    You quote the German example – apparently France is also cheaper. So exactly what are they doing that we are not?

  4. Christian Wolmar says:

    It’s a bit more complicated. Vertical integration is the only sensible way to run a railway – but it would work best if it was done across the system, not just one or two areas. And letting private companies run these concessions is a recipe for more bail-outs and losses to the Exchequer

  5. Marmite says:

    Vertical integration could work – but how about nationalising the whole thing? Many lies have been told about privatisation and all that seems to have happened is that things get more expensive and profit goes out of the company and is not reinvested.

  6. witteringwitney says:

    Tsk, tsk…….

    “The government, however, has chosen to channel these savings back to the exchequer by cutting subsidies, rather than limit fare rises let alone cut them.”

    You really should do your research, you know.

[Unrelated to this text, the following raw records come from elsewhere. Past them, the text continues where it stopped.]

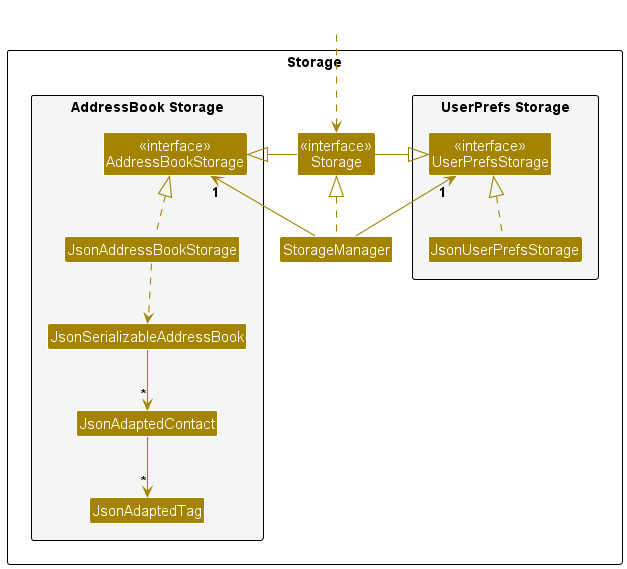
The PlantUML diagram docs/images/StorageClassDiagram.png in wxwern/cs2103t-tp, before a commit.
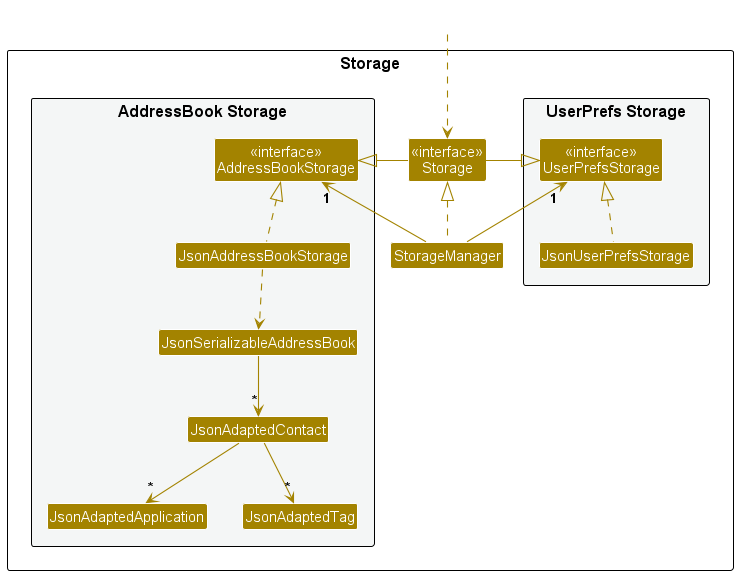
Above is the later version.

Change to the diagram source:
```diff
@@ -19,6 +19,7 @@
 Class JsonAddressBookStorage
 Class JsonSerializableAddressBook
 Class JsonAdaptedContact
+Class JsonAdaptedApplication
 Class JsonAdaptedTag
 }
 
@@ -39,5 +40,6 @@
 JsonAddressBookStorage ..> JsonSerializableAddressBook
 JsonSerializableAddressBook --> "*" JsonAdaptedContact
 JsonAdaptedContact --> "*" JsonAdaptedTag
+JsonAdaptedContact --> "*" JsonAdaptedApplication
 
 @enduml
```
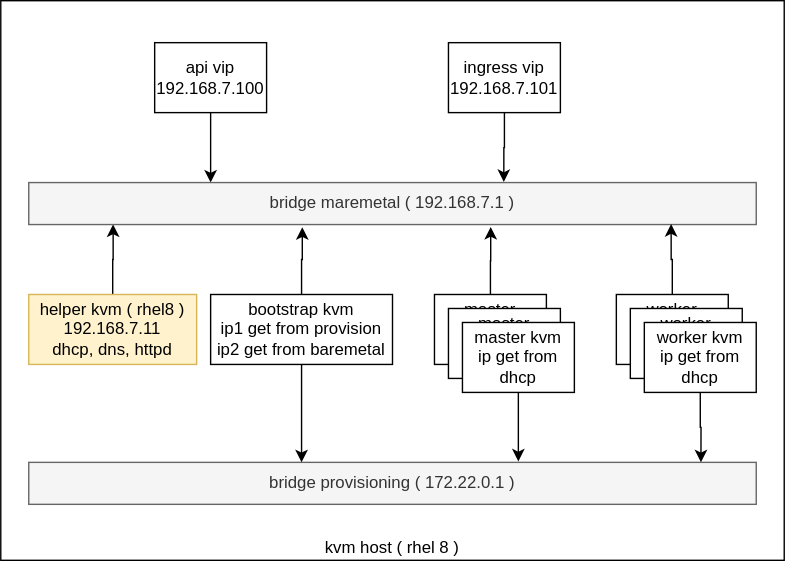
This is redhat/ocp4/4.6/dia/4.6.bm.ipi.provision.network.drawio.svg from wangzheng422/docker_env, a draw.io export, as it was before one commit. Source tidied: cells renumbered, new cells last; positions are measured from the earlier drawing's top-left corner, leaving out a move shared by most shapes.
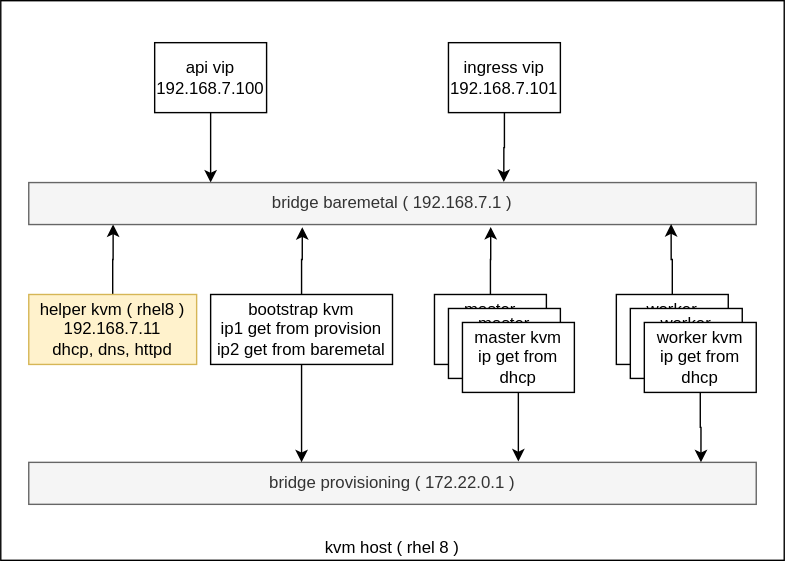
Later version of the same file.

Change to the diagram source:
```diff
@@ -59,7 +59,7 @@
     <mxCell id="20" value="ingress vip&lt;br&gt;192.168.7.101" style="rounded=0;whiteSpace=wrap;html=1;" parent="3" vertex="1">
       <mxGeometry x="320" y="30" width="80" height="50" as="geometry" />
     </mxCell>
-    <mxCell id="21" value="bridge maremetal ( 192.168.7.1 )" style="rounded=0;whiteSpace=wrap;html=1;fillColor=#f5f5f5;strokeColor=#666666;fontColor=#333333;" parent="3" vertex="1">
+    <mxCell id="21" value="bridge baremetal ( 192.168.7.1 )" style="rounded=0;whiteSpace=wrap;html=1;fillColor=#f5f5f5;strokeColor=#666666;fontColor=#333333;" parent="3" vertex="1">
       <mxGeometry x="20" y="130" width="520" height="30" as="geometry" />
     </mxCell>
     <mxCell id="22" style="edgeStyle=orthogonalEdgeStyle;rounded=0;jettySize=auto;html=1;entryX=0.376;entryY=1.063;entryDx=0;entryDy=0;entryPerimeter=0;" parent="3" edge="1" source="8" target="21">
```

A visit to the TEN-T website would have shown you that a directive will be produced in the not too distant future banning government subsidies and stating that all transport systems will be operated on the ‘user pays – polluter pays’ principle.

    Of course fares will rise!

    Smart ticketing is another topic on which the EU intends legislating and in fact various reports on this have been produced, latterly one in 2010 and another in 2011.

    As you should know transport (in all its forms) is a shared competence with the EU and in such cases Member States have to gain approval for any policies they wish to introduce to ensure that it meets EU policy or proposed policy.

    All Greening is doing is pre-empting that which will shortly be imposed upon us.

    If you wish to impart your opinion on the public, one can only suggest you get your facts right.

  7. Livers says:

    I wonder Christian, would we be better off today if we had kept a nationalised rail system?

  8. CRZ says:

    Cheaper rail is not free.The Germans pay for cheaper rail through their taxes. And everybody, rail users or not, end up paying…This is unfair.

  9. Skwalker says:

    One problem with the privatisation here is the very short franchise which leads to frequent changes of operating companies, re branding, repainting of trains etc. Germany has 25 year franchises which gives the operating company (usually DB anyway) time to settle down). The trains and route branding should be standardised and the operator should only be allowed to change its logo, similar to how TfL works.

  10. Andrew Dundas says:

    Big difference between German railways and ours is that they made continuous investments over many years. But the Thatcher & Major governments did not. They believed rail was a fading market. Hence the need for the UK to now pay for an investment spike to recover the lost years of under-spending.
    A lot of the costs being incurred in recent years are catch-up investments to be paid for out of current revenues.
    Moreover, the key Tory idea was to keep network separate from train operations, so that the latter could be sacked for poor performances, without losing track. Vertical integration would eliminate that incentive… Maybe Lord Snooty doesn’t know that?

  11. Caliban says:

    I have always wondered what trains are actually for.

    If I take train from Oxford to London the fare is £27.50. That is subsidised by the tax payer. To the tune of £6 billion last year (yes, six billion pounds!)

    If I make the same journey on the Oxford Tube Coach it costs me £14.00. And I make a significant contribution to the exchequer in fuel tax and road fund licence.

    So why are we spending countless billions on 18th century technology when road transport is clearly so much more efficient.

    Thank goodness big government did not exist when the canals faded away. Otherwise we would be spending billions on yet another moribund “vital transport system”.

  12. Robert Bracegirdle says:

    Yawn. British Rail was apparently more efficient. It certainly had much lower level of subsidy. I honestly believe that our politicians don’t want successful public transport anyway – sounds too much like socialism.

    Never mind, as has been said, the Chinese will be running us soon (perhaps they already are).

Comments are closed.